Amezcua said on the weekend that it’s still very early to make a definitive check of damage, as information is coming in very slowly. The Catholic dioceses of San Cristobal announced that several churches had suffered structural damages, and would remain closed as a result.
During the intense quake, the terrified people flew out of their homes out onto the street or into their backyards to get safe, in the face of the imminent danger that buildings would collapse around them. Some sick and elderly people couldn’t leave their homes and waited for their fates.
Juan Martinez Ramos, an 85-year-old man, with serious blood pressure problems, said that he stayed in his bed waiting for death to come.
“My house was moving from side to side like a hammock and I thought that it was going to come crashing down, I was afraid that death would deal its blow with a heart attack,” he told dpa.
An adult woman and her daughter lost their lives when they were crushed in an impoverished community located to the north of San Cristobal de Las Casas.
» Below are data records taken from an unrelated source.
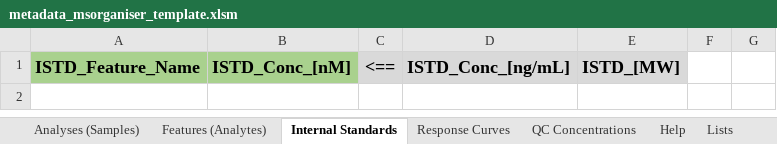
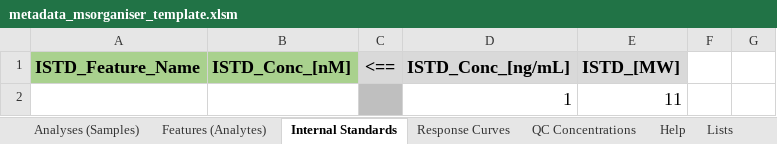
Before and after one commit to SLINGhub/midar, an Excel workbook: inst/extdata/metadata_msorganiser_template.xlsm, sheet Internal Standards, drawn as a sheet; values as stored, in another font and other column widths than the file's, no borders; charts and pictures not drawn; the diff names each change by its address in the sheet, - before the commit and + after, or states it on an @@ line.

```diff
--- a/inst/extdata/metadata_msorganiser_template.xlsm (sheet Internal Standards)
+++ b/inst/extdata/metadata_msorganiser_template.xlsm (sheet Internal Standards)
+row 2:  |  |  | 1 | 11
```
Also changed, not shown: sheet Response Curves, charts or pictures, inst/extdata/midar_metadata_templates.xlsx, 13 other files.
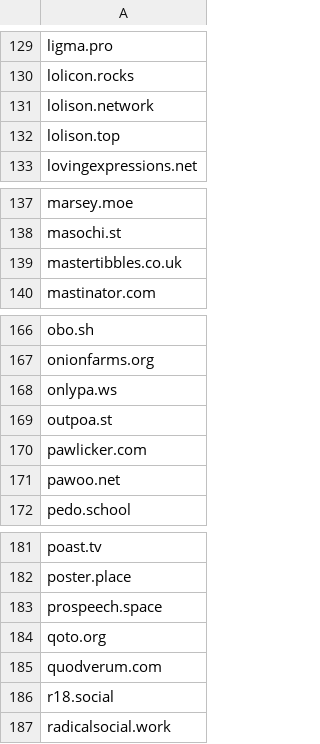
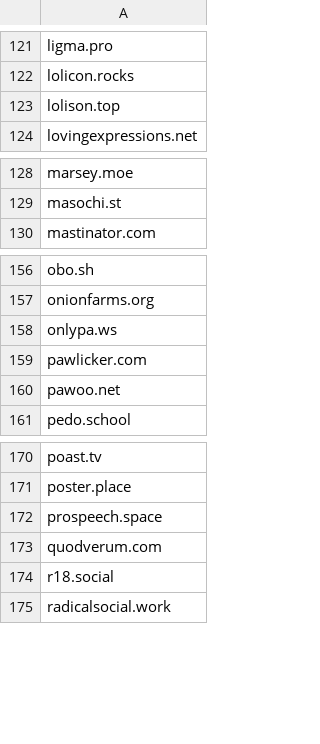
Before and after one commit to sally3125/blocklists, a CSV file: blocklists/blocked_domains_mainandfedinuke.csv, drawn as a sheet; only a part is shown, gaps mark what is left out; the diff covers the shown part only.

```diff
--- a/blocklists/blocked_domains_mainandfedinuke.csv
+++ b/blocklists/blocked_domains_mainandfedinuke.csv
@@ -130,3 +122,2 @@ ligma.pro
 lolicon.rocks
-lolison.network
 lolison.top
@@ -138,3 +129,2 @@ marsey.moe
 masochi.st
-mastertibbles.co.uk
 mastinator.com
@@ -168,3 +158,2 @@ onionfarms.org
 onlypa.ws
-outpoa.st
 pawlicker.com
@@ -183,3 +172,2 @@ poster.place
 prospeech.space
-qoto.org
 quodverum.com
```
Also changed, not shown: 14 removed rows elsewhere in this file.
They were the first two victims out of the nearly dozen people who passed away in Chiapas alone.
A French tourist, who identified herself as Mimi, told dpa that she was getting ready to go to bed with her partner in an apartment located in a three-story building in San Cristobal when they began to feel the earth shake.
“We were in bed when the earth began to shake. We looked at each other, we got up and we pushed ourselves against the wall in order to protect ourselves,” she said. “I was very afraid, because it’s the first time I’ve ever experienced a quake. We don’t have earthquakes in France.”
The French couple spent the night wrapped up in a blanket on a bench in Zocalo, San Cristobal’s main square; because the apartment manager told them that they had to stay outside the building for safety reasons.
People are trying to get back to their everyday activities. The recently installed earthquake alarms, which were going to be tried out today with a simulation, keep going off and off. Nature beat them to it, putting them to the test with a real earthquake.